Saving Lives, one Bar at a Time
When an entrepreneur uses creativity to save lives, magic happens.
Ryan Devlin has done just this with his company, This Bar Save Lives. For every nutrition bar sold, This Bar Saves Lives donates a packet of life-saving food to a child in need.
“We built our give-back brand on a simple idea: it feels good to do good,” Devlin said. “Millions have supported our mission and we’re constantly challenged to continue disrupting the forces of global food space and impacting lives around the world.”
Devlin founded This Bar Saves Lives in 2013 after taking a humanitarian trip to Liberia, where he felt terrified by what he saw: firsthand global hunger. Shortly after returning to the U.S., Devlin took immediate action and steered his career from acting in a new direction: social entrepreneurship.
To date, This Bar Saves Lives has distributed over 750,000 packets to starving children in third-world countries, such as Haiti, Democratic Republic of the Congo, Philippines, Nepal, and Guatemala.
This company has forged unique corporate social responsibility partnerships with brands such as Whole Foods, Starbucks, Google, and Target. Devlin, a 2003 Broad College of Business graduate, inspires and educates people with everyday opportunities on how to create a life-changing impact through one simple act.
Devlin’s creativity earned him a spot on Fast Company’s 2017 list of 100 Most Creative People in Business.
In spite of This Bar’s continuing success and growth, Devlin and his team remain committed to what inspired them in the first place.
“Our mission has and will continue to be the same as when this company was started,” he said. “How we deliver on that promise has grown and evolved a bit over the years, as we’ve expanded our giving network and begun to explore additional product categories. Simplicity and clarity are our greatest strengths, which have allowed us to stay focused.”

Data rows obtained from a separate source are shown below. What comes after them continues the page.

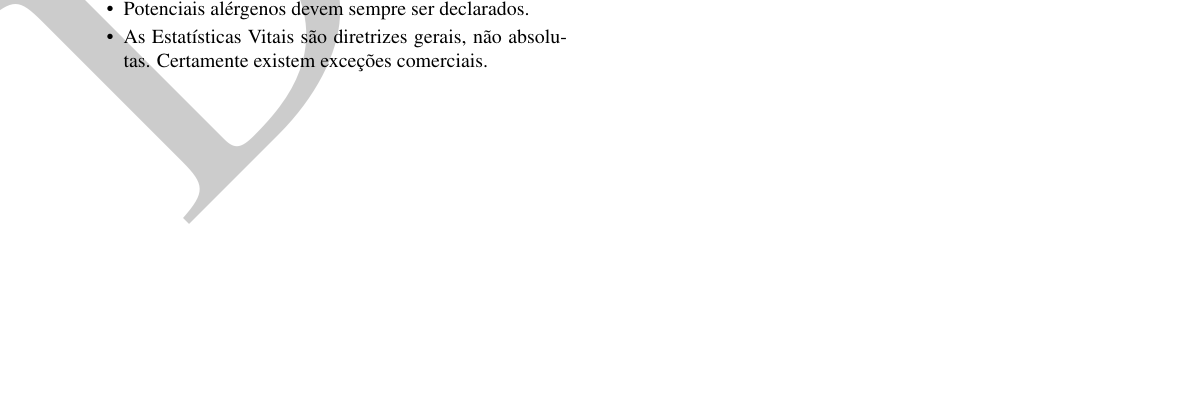
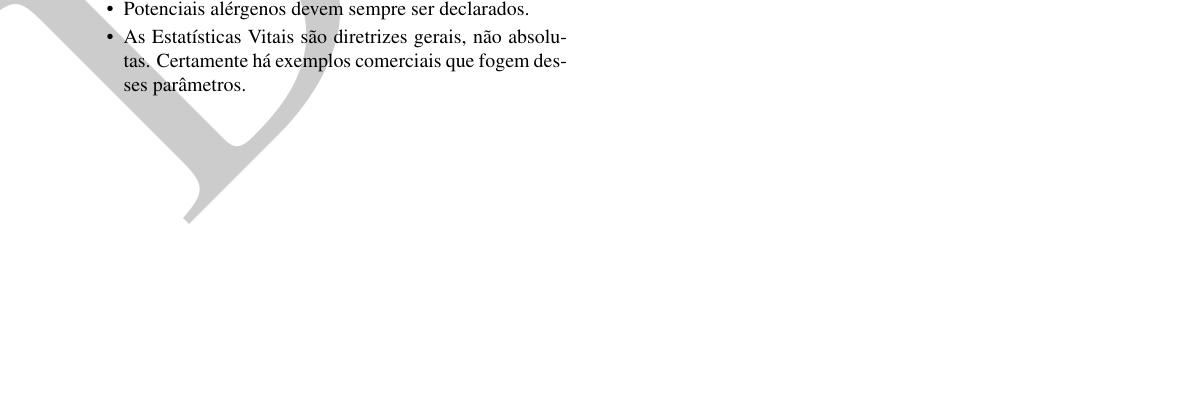
Before and after one commit to bjcp-brasil/cider-guidelines-2025-pt-br, a LaTeX document (main.tex, which reads introduction-to-the-2025-cider-guidelines/entry-instructions.tex): part of page 5 of 14, cut so that both start at the same text. Compiled offline with pdfLaTeX.

Commit message:
Update entry-instructions.tex

```diff
--- a/introduction-to-the-2025-cider-guidelines/entry-instructions.tex
+++ b/introduction-to-the-2025-cider-guidelines/entry-instructions.tex
@@ -7,5 +7,5 @@
 \item A carbonatação percebida depende das condições de julgamento. Portanto, especificar ou exigir volumes absolutos de CO₂ não é necessário.
 \item Declarar as variedades das frutas é permitido em qualquer estilo.
 \item Potenciais alérgenos devem sempre ser declarados.
-\item As Estatísticas Vitais são diretrizes gerais, não absolutas. Certamente existem exceções comerciais.
+\item As Estatísticas Vitais são diretrizes gerais, não absolutas. Certamente há exemplos comerciais que fogem desses parâmetros.
 \end{itemize}
```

Helping Faculty Succeed in the Marketplace
Forrest Carter offers a few tips for faculty innovators and entrepreneurs
In the Eli Broad College of Business, students have access to real-world exposure, encouragement, and financial support through the Burgess Institute for Entrepreneurial Innovation. But students aren’t the only ones with a seat at the table.
Forrest S. “Sam” Carter is the institute’s faculty director. He regularly works with professors hoping to commercialize their ideas. To them (and all other aspiring entrepreneurs), he offers this advice:
Do your homework
It's never too early to consider market viability. If market viability doesn't drive the creation process, it should. Put market research ahead of creative concepts. Let market data drive commercialization.
Adapt or die
What do you do if you determine your original big idea isn't market worthy? Don't obsess over it. Pivot. Think of ways your initial concept could be adjusted to become marketable.
Call in reinforcements
Seek the experts of others in the areas where you're weakest. Invite collaborators. They can help you think through your designs, and surmount legal details when applying for licensing and patents, and forming a company. "Remember you shouldn't have to feel alone: there's an MSU village--including MSU Technologies, Spartan Innovations, The Burgess Institute of Entrepreneurship and Innovation, and more--with deep experience to help turn great ideas into thriving enterprises.